Listening to Your Body: Feel Something? Say Something.
Listening to what your body is telling you is a major factor in your health and wellbeing. If you’re feeling something that seems out of the ordinary, your body may be signaling a “sign” or “symptom”. There are key differences between these two signals, and it is important to understand what they mean when your body is trying to tell you something. According to the American Cancer Society, signs and symptoms are both signals of injury, illness or disease. The difference between the two lies in how they are perceived at first.
A sign is a signal that can be seen by someone else, whether it be a loved one, caregiver, doctor, or another medical professional. Examples of signs include fever, fast breathing and abnormal lung sounds heard through a stethoscope.

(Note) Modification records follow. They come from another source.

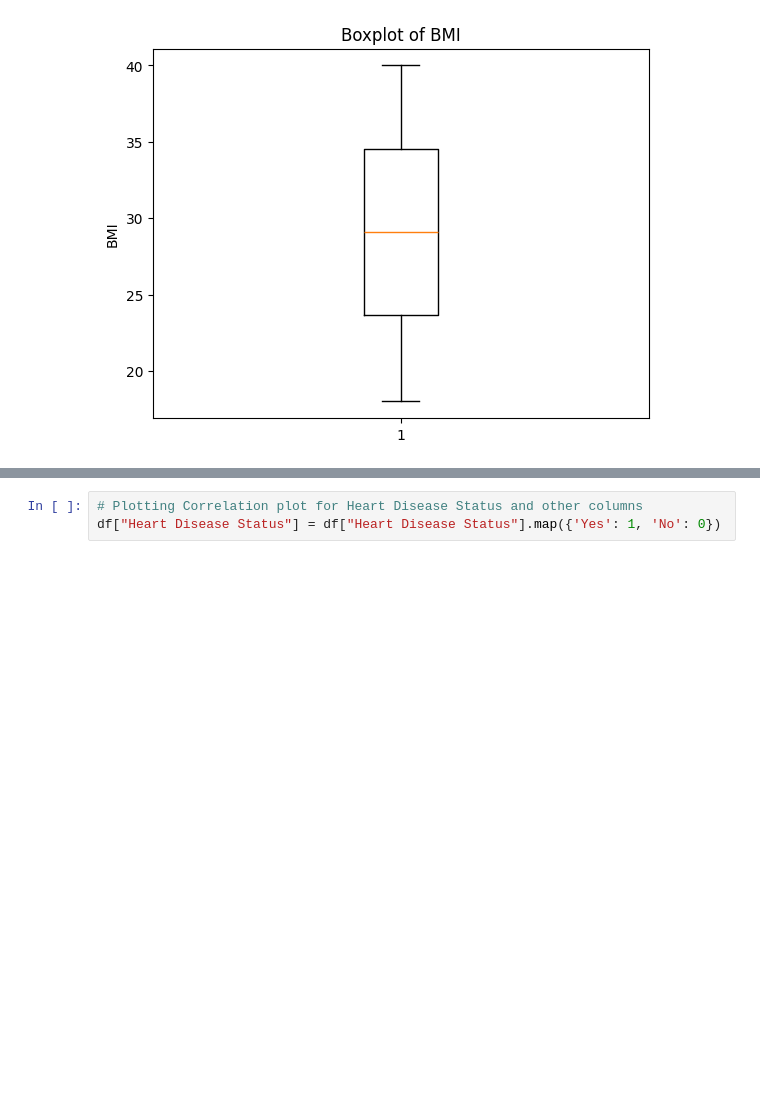
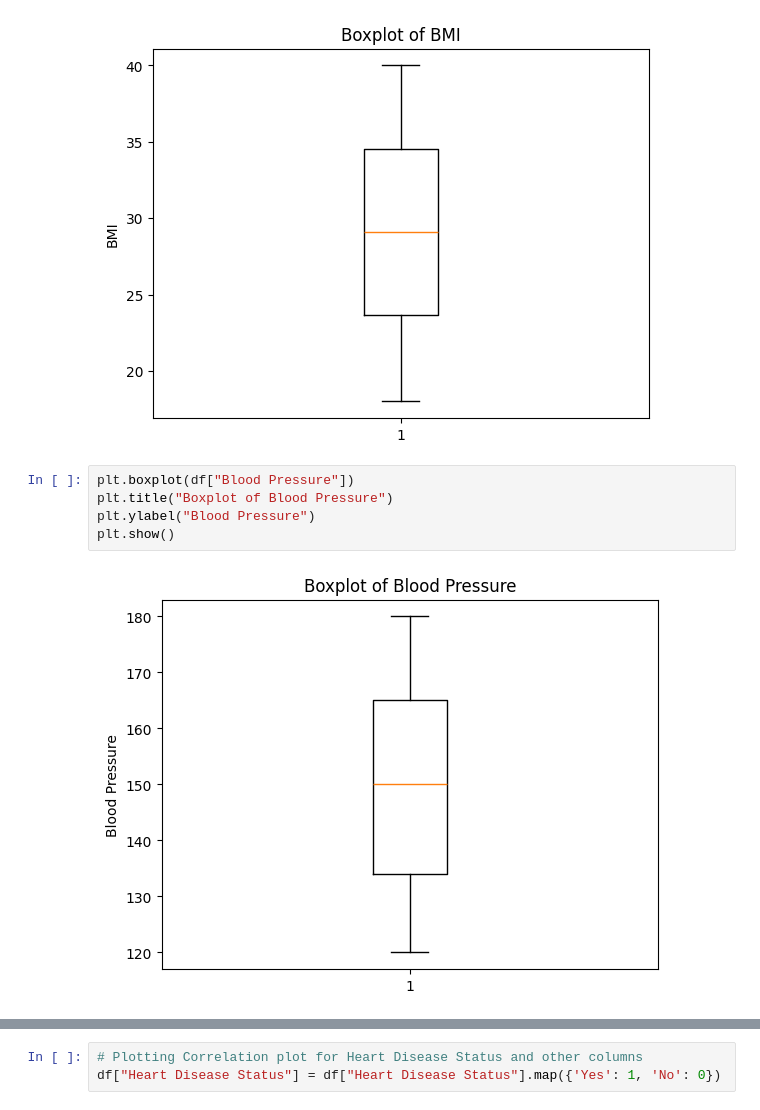
Before and after one commit to Victory91/Group-A-Data-science-project, a Jupyter notebook: Group_A_Project.ipynb, the cells around one changed output, grey strips where cells are left out. Drawn from its saved outputs; the diff is of its cells as text; blank space fills up the shorter version.

```diff
--- a/Group_A_Project.ipynb
+++ b/Group_A_Project.ipynb
@@ -173,3 +231,10 @@ plt.ylabel("BMI")
 plt.show()
 # %% [output]
 [figure]
+# %%
+plt.boxplot(df["Blood Pressure"])
+plt.title("Boxplot of Blood Pressure")
+plt.ylabel("Blood Pressure")
+plt.show()
+# %% [output]
+[figure, added]
```
Also changed, not shown: parts of 10 cells of this notebook.
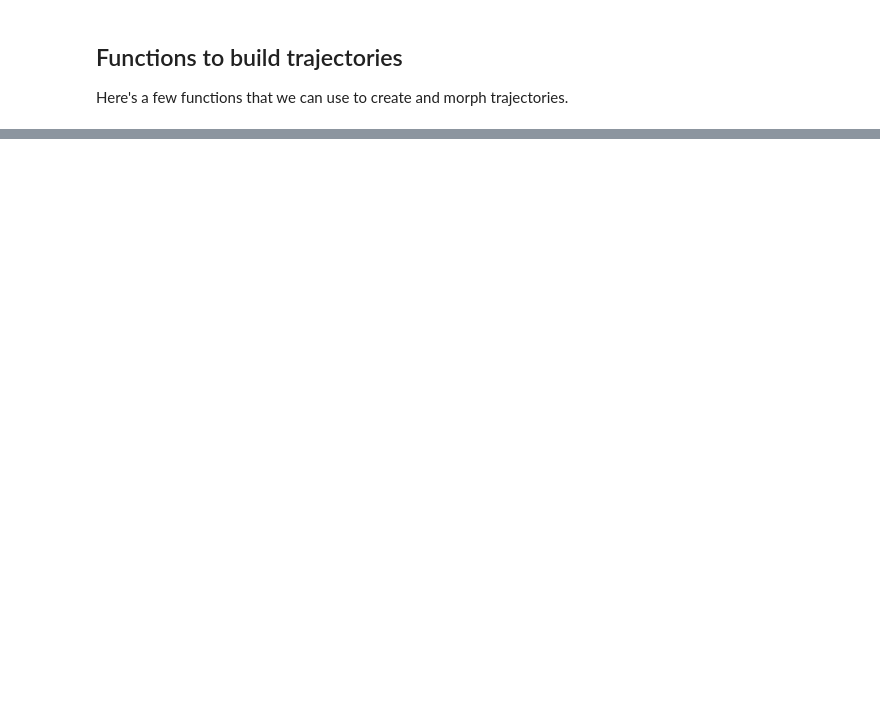
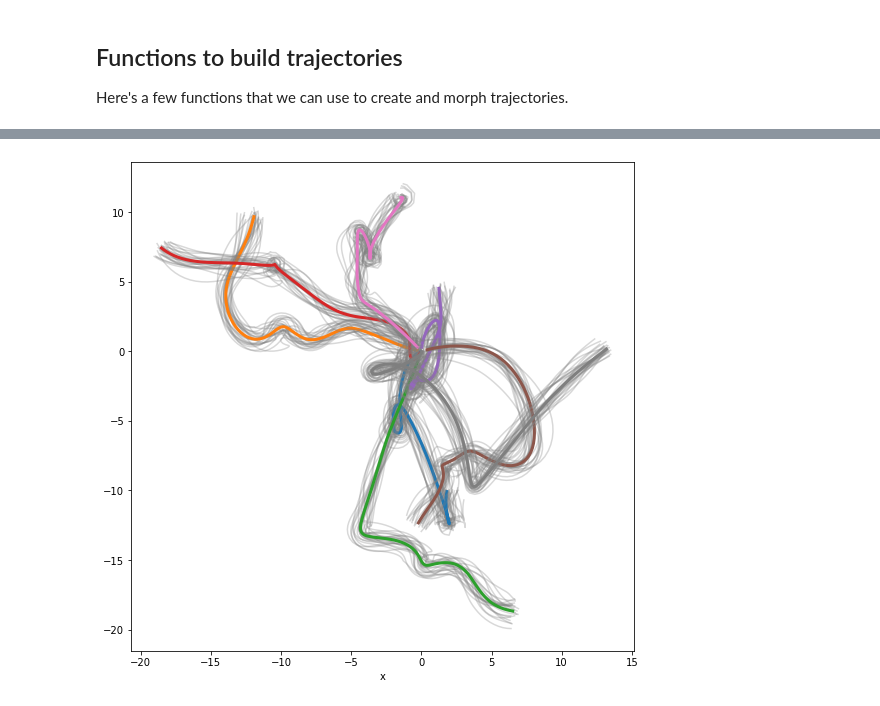
Before and after one commit to willirath/lagrangian_trajectory_clustering, a Jupyter notebook: notebooks/2021-05-13_creating_artificial_trajectories_WIP.ipynb, the cells around one changed output, grey strips where cells are left out. Saved outputs shown, nothing was run; the diff lists cells and outputs as text; code cells hidden in the pictures; blank space fills up the shorter version.

```diff
--- a/notebooks/2021-05-13_creating_artificial_trajectories_WIP.ipynb
+++ b/notebooks/2021-05-13_creating_artificial_trajectories_WIP.ipynb
@@ -231,0 +157,24 @@ fig.tight_layout();
+# %%
+number_clusters = 8
+number_members = 25
+traj_lengths = 100
+# %%
+centroids = {
+    n: create_smooth_traj(number_steps=traj_lengths, smooth_length=41)
+    for n in range(number_clusters)
+}
+# %%
+clusters = pd.concat({
+    n: pd.concat({
+        m: modify_trajectory(
+            traj=c,
+            along_shifts=get_smooth_shifts(traj=c, smooth_length=31, scale=1),
+            across_shifts=get_smooth_shifts(traj=c, smooth_length=31, scale=2)
+        )
+        for m in range(number_members)
+    }, axis=0)
+    for n, c in centroids.items()
+}, axis=0)
+
+# there's probably a better way for this:
+clusters.index = clusters.index.set_names(["cluster", "member", "step"])
@@ -231,0 +198,3 @@ fig.tight_layout();
+# %%
+centroids = pd.concat(centroids, axis=0)
+centroids.index = centroids.index.set_names(["cluster", "step"])
@@ -231,0 +218,13 @@ fig.tight_layout();
+# %%
+fig, ax = plt.subplots(1, 1, figsize=(9, 9))
+
+for c in centroids.index.get_level_values("cluster").unique():
+    for m in clusters.loc[c].index.get_level_values("member").unique():
+        clusters.loc[c].loc[m].plot.line(
+            x="x", y="y", color="gray", alpha=0.3, ax=ax, legend=False, label=None
+        )
+    centroids.loc[c].plot.line(
+        x="x", y="y", ax=ax, linewidth=3, label=f"cluster {c}", legend=None
+    )
+# %% [output]
+[figure, added]
```
Also changed, not shown: parts of 30 cells of this notebook.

A symptom is a signal felt or noticed by the person who has it, but may not be easily seen by others. Examples of symptoms include weakness, aching and shortness of breath. Having one sign or symptom often isn’t enough to pinpoint a specific injury, illness or disease.
Paying attention to the signs and symptoms that your body is giving you can detect certain diseases early, especially cancer. General signs and symptoms of cancer include:
- Unexplained weight loss
- Changes in the skin, including:
- Darker looking skin
- Yellowish skin and eyes
- Reddened skin
- Excessive hair growth
Keep in mind that a singular sign or symptom is not necessarily cause for alarm. In addition to these general signs of cancer, some cancers may present their own specific set of signs and symptoms. For example, changes in bowel functions or bladder habits may indicate colon, bladder or prostate cancer.1
No matter the sign or symptom, it is important to pay attention to what your body is indicating. It is especially important for cancer patients to be aware of returning symptoms following treatment. Previous cancer patients should keep track of any recurring cancer diagnosis.